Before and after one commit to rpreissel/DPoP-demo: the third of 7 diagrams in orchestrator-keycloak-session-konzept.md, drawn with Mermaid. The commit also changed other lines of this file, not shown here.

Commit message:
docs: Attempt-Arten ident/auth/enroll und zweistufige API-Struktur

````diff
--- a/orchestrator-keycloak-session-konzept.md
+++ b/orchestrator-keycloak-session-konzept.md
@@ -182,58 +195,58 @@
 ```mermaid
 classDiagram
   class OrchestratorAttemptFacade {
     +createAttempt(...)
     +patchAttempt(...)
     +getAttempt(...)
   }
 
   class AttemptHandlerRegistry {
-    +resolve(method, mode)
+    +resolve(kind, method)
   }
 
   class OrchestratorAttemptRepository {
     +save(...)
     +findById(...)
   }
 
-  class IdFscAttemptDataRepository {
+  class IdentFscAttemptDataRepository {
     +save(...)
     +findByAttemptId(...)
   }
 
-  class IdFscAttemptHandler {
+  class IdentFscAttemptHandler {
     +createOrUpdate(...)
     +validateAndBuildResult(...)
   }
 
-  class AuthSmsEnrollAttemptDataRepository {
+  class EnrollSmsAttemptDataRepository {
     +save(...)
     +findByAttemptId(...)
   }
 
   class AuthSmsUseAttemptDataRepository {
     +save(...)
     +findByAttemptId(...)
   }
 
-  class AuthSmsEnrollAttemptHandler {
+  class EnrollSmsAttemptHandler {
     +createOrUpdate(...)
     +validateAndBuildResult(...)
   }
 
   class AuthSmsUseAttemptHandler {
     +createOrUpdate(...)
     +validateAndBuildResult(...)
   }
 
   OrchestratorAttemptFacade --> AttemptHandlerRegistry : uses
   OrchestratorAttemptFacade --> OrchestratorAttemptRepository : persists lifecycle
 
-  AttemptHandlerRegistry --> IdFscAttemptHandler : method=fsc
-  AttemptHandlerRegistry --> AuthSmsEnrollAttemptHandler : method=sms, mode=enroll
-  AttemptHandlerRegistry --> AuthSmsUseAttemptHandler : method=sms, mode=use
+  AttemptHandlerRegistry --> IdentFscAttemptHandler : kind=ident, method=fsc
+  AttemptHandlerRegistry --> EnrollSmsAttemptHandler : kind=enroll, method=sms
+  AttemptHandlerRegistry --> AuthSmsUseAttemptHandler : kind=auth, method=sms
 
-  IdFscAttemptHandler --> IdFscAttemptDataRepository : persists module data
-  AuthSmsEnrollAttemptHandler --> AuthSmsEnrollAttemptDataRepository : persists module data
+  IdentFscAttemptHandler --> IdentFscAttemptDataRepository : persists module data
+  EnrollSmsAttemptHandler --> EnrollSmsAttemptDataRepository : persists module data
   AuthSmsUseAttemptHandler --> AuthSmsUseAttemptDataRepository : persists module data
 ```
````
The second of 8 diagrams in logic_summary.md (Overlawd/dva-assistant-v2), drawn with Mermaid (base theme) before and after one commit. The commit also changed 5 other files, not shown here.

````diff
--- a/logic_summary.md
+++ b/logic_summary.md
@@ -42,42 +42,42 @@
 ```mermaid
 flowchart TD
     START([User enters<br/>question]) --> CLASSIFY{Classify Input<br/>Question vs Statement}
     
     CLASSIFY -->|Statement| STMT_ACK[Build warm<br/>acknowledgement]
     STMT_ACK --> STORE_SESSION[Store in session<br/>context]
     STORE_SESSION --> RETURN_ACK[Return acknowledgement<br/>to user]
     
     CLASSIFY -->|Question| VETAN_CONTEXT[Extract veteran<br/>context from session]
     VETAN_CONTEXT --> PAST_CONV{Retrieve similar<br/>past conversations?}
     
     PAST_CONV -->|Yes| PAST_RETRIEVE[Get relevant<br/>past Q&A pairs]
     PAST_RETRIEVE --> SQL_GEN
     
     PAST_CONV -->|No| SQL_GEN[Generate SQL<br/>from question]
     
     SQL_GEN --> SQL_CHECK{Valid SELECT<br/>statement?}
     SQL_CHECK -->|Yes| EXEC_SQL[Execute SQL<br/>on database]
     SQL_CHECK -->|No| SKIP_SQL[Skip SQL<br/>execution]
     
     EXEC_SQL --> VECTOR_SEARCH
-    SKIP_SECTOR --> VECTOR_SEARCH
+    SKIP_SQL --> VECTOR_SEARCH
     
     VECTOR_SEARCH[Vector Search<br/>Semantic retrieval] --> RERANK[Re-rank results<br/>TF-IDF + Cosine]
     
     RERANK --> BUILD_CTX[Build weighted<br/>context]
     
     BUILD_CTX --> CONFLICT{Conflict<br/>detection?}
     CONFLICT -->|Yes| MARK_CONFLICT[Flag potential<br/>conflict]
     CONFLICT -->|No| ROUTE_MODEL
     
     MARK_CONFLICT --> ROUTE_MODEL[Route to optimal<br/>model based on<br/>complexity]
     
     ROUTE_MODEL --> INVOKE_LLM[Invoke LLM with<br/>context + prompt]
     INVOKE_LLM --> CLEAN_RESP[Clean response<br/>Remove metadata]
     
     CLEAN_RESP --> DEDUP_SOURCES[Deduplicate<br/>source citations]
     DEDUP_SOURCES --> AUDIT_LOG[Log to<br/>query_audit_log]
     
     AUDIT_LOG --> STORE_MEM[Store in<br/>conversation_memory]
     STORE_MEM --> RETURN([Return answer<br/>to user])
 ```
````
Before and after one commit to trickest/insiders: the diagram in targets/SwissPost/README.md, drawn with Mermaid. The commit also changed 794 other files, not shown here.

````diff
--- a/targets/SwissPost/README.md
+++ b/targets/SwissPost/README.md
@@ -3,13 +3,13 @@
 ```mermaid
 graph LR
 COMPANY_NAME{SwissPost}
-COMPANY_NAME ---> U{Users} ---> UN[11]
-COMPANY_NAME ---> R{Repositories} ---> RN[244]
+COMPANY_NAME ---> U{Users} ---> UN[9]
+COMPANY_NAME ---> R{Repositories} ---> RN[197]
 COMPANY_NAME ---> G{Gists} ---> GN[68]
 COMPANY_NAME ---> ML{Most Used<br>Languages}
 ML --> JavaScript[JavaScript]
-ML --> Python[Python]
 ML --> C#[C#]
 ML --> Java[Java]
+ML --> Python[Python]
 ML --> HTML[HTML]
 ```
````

#####

_AIM OF THE TASK_
Each and every entry needs to be repeated exactly.

_TASK OUTPUT_
Before and after one commit to rpreissel/DPoP-demo: the third of 7 diagrams in orchestrator-keycloak-session-konzept.md, drawn with Mermaid. The commit also changed other lines of this file, not shown here.

Commit message:
docs: Attempt-Arten ident/auth/enroll und zweistufige API-Struktur

````diff
--- a/orchestrator-keycloak-session-konzept.md
+++ b/orchestrator-keycloak-session-konzept.md
@@ -182,58 +195,58 @@
 ```mermaid
 classDiagram
   class OrchestratorAttemptFacade {
     +createAttempt(...)
     +patchAttempt(...)
     +getAttempt(...)
   }
 
   class AttemptHandlerRegistry {
-    +resolve(method, mode)
+    +resolve(kind, method)
   }
 
   class OrchestratorAttemptRepository {
     +save(...)
     +findById(...)
   }
 
-  class IdFscAttemptDataRepository {
+  class IdentFscAttemptDataRepository {
     +save(...)
     +findByAttemptId(...)
   }
 
-  class IdFscAttemptHandler {
+  class IdentFscAttemptHandler {
     +createOrUpdate(...)
     +validateAndBuildResult(...)
   }
 
-  class AuthSmsEnrollAttemptDataRepository {
+  class EnrollSmsAttemptDataRepository {
     +save(...)
     +findByAttemptId(...)
   }
 
   class AuthSmsUseAttemptDataRepository {
     +save(...)
     +findByAttemptId(...)
   }
 
-  class AuthSmsEnrollAttemptHandler {
+  class EnrollSmsAttemptHandler {
     +createOrUpdate(...)
     +validateAndBuildResult(...)
   }
 
   class AuthSmsUseAttemptHandler {
     +createOrUpdate(...)
     +validateAndBuildResult(...)
   }
 
   OrchestratorAttemptFacade --> AttemptHandlerRegistry : uses
   OrchestratorAttemptFacade --> OrchestratorAttemptRepository : persists lifecycle
 
-  AttemptHandlerRegistry --> IdFscAttemptHandler : method=fsc
-  AttemptHandlerRegistry --> AuthSmsEnrollAttemptHandler : method=sms, mode=enroll
-  AttemptHandlerRegistry --> AuthSmsUseAttemptHandler : method=sms, mode=use
+  AttemptHandlerRegistry --> IdentFscAttemptHandler : kind=ident, method=fsc
+  AttemptHandlerRegistry --> EnrollSmsAttemptHandler : kind=enroll, method=sms
+  AttemptHandlerRegistry --> AuthSmsUseAttemptHandler : kind=auth, method=sms
 
-  IdFscAttemptHandler --> IdFscAttemptDataRepository : persists module data
-  AuthSmsEnrollAttemptHandler --> AuthSmsEnrollAttemptDataRepository : persists module data
+  IdentFscAttemptHandler --> IdentFscAttemptDataRepository : persists module data
+  EnrollSmsAttemptHandler --> EnrollSmsAttemptDataRepository : persists module data
   AuthSmsUseAttemptHandler --> AuthSmsUseAttemptDataRepository : persists module data
 ```
````
The second of 8 diagrams in logic_summary.md (Overlawd/dva-assistant-v2), drawn with Mermaid (base theme) before and after one commit. The commit also changed 5 other files, not shown here.

````diff
--- a/logic_summary.md
+++ b/logic_summary.md
@@ -42,42 +42,42 @@
 ```mermaid
 flowchart TD
     START([User enters<br/>question]) --> CLASSIFY{Classify Input<br/>Question vs Statement}
     
     CLASSIFY -->|Statement| STMT_ACK[Build warm<br/>acknowledgement]
     STMT_ACK --> STORE_SESSION[Store in session<br/>context]
     STORE_SESSION --> RETURN_ACK[Return acknowledgement<br/>to user]
     
     CLASSIFY -->|Question| VETAN_CONTEXT[Extract veteran<br/>context from session]
     VETAN_CONTEXT --> PAST_CONV{Retrieve similar<br/>past conversations?}
     
     PAST_CONV -->|Yes| PAST_RETRIEVE[Get relevant<br/>past Q&A pairs]
     PAST_RETRIEVE --> SQL_GEN
     
     PAST_CONV -->|No| SQL_GEN[Generate SQL<br/>from question]
     
     SQL_GEN --> SQL_CHECK{Valid SELECT<br/>statement?}
     SQL_CHECK -->|Yes| EXEC_SQL[Execute SQL<br/>on database]
     SQL_CHECK -->|No| SKIP_SQL[Skip SQL<br/>execution]
     
     EXEC_SQL --> VECTOR_SEARCH
-    SKIP_SECTOR --> VECTOR_SEARCH
+    SKIP_SQL --> VECTOR_SEARCH
     
     VECTOR_SEARCH[Vector Search<br/>Semantic retrieval] --> RERANK[Re-rank results<br/>TF-IDF + Cosine]
     
     RERANK --> BUILD_CTX[Build weighted<br/>context]
     
     BUILD_CTX --> CONFLICT{Conflict<br/>detection?}
     CONFLICT -->|Yes| MARK_CONFLICT[Flag potential<br/>conflict]
     CONFLICT -->|No| ROUTE_MODEL
     
     MARK_CONFLICT --> ROUTE_MODEL[Route to optimal<br/>model based on<br/>complexity]
     
     ROUTE_MODEL --> INVOKE_LLM[Invoke LLM with<br/>context + prompt]
     INVOKE_LLM --> CLEAN_RESP[Clean response<br/>Remove metadata]
     
     CLEAN_RESP --> DEDUP_SOURCES[Deduplicate<br/>source citations]
     DEDUP_SOURCES --> AUDIT_LOG[Log to<br/>query_audit_log]
     
     AUDIT_LOG --> STORE_MEM[Store in<br/>conversation_memory]
     STORE_MEM --> RETURN([Return answer<br/>to user])
 ```
````
Before and after one commit to trickest/insiders: the diagram in targets/SwissPost/README.md, drawn with Mermaid. The commit also changed 794 other files, not shown here.

````diff
--- a/targets/SwissPost/README.md
+++ b/targets/SwissPost/README.md
@@ -3,13 +3,13 @@
 ```mermaid
 graph LR
 COMPANY_NAME{SwissPost}
-COMPANY_NAME ---> U{Users} ---> UN[11]
-COMPANY_NAME ---> R{Repositories} ---> RN[244]
+COMPANY_NAME ---> U{Users} ---> UN[9]
+COMPANY_NAME ---> R{Repositories} ---> RN[197]
 COMPANY_NAME ---> G{Gists} ---> GN[68]
 COMPANY_NAME ---> ML{Most Used<br>Languages}
 ML --> JavaScript[JavaScript]
-ML --> Python[Python]
 ML --> C#[C#]
 ML --> Java[Java]
+ML --> Python[Python]
 ML --> HTML[HTML]
 ```
````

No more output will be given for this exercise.